Writen by Terry. Terence D’Costa is a very dear friend and a top-notch creative in the Himalayas.
See I told you. Now that you’ve made the logo larger, it’s looking nice and visible now.
It was visible then too. Even if you had cataracts in both lenses but now it’s ruined the layout.
Can we kinda like, move it a bit to the left?
It’s aligned to the headline and if we move it any further to the left, we…
Exactly, align the headline to the logo then.
Can I align a nuclear-tipped heatseeker to your gluteus maximus?
And make the words ‘New Improved’ a bit larger.
Larger like the logo larger or like sidewinder meets keister larger?
Yes, much better and I was going through the copy and it’s nice but can we use another word for exciting?
How about… nice?
Nice! Much better. Nice is so much nicer, isn’t it?
Not half as much as barf.
In the first line of the body copy, can we have the word ‘new’ in bold please? It’s like kinda lost in there.
It’s like kinda like kinda kinda. What else is new?
After all, we need our consumers to know we’ve like, changed the formula.
Right, but that’s what the ad is already talking about in the headline.
We should make it clear to our consumers in the body copy too.
Hello. Isn’t that the entire purpose of the ad?
That’s why we must have the word ‘new’ in bold. In fact, use bold caps wherever the word is used across the ad.
How about we also take it up a few notches size wise and underline it just to be sure?
Yeah and how about we overlay it in tomato red and apply a fat yellow stroke, just so that it’s the first thing you see.
A bevel effect maybe with an outer glow for that, you know, aura around what you’re saying?
Right and just in case some folks are colour blind, how about we add a starburst behind it everywhere it appears across the body copy and hang on, what do we need body copy for? Let’s just have the word ‘new’ repeated thirteen times just so that we’re 100% sure that consumers get it.
Yes, yes, yes !
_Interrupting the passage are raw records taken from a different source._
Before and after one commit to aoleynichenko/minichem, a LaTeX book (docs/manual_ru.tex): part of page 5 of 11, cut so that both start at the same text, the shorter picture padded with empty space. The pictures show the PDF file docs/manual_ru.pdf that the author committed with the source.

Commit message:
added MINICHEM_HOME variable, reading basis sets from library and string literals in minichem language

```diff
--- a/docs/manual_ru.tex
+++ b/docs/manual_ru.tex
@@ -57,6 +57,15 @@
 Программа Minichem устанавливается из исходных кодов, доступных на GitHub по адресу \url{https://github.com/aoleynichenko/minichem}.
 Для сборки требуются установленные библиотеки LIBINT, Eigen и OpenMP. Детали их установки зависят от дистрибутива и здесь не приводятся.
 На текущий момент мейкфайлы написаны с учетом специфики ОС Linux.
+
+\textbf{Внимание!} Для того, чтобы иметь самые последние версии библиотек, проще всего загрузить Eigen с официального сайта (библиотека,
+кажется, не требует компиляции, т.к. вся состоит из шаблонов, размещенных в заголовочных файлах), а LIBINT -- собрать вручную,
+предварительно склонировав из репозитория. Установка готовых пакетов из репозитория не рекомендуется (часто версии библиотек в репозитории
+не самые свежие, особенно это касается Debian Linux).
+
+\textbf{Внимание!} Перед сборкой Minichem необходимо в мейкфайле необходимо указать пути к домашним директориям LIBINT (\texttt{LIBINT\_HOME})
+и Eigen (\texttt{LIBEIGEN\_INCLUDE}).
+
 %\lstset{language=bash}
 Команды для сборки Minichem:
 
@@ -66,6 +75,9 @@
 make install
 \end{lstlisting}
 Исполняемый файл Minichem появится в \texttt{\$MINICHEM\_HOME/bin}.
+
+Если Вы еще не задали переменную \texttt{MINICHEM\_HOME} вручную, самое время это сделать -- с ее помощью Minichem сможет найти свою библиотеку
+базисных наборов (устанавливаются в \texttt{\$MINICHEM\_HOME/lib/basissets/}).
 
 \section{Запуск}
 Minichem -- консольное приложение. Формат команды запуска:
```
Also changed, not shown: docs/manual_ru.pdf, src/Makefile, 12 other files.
Here’s when you strategically withdraw and let him, her, it self-sire another Godzilla. And just in case you’re wondering, I’m NOT referring to a client here. In a lopsided world of brilliant equals, the equanimity of the wise is often tested by the brilliance of the otherwise. Go figure.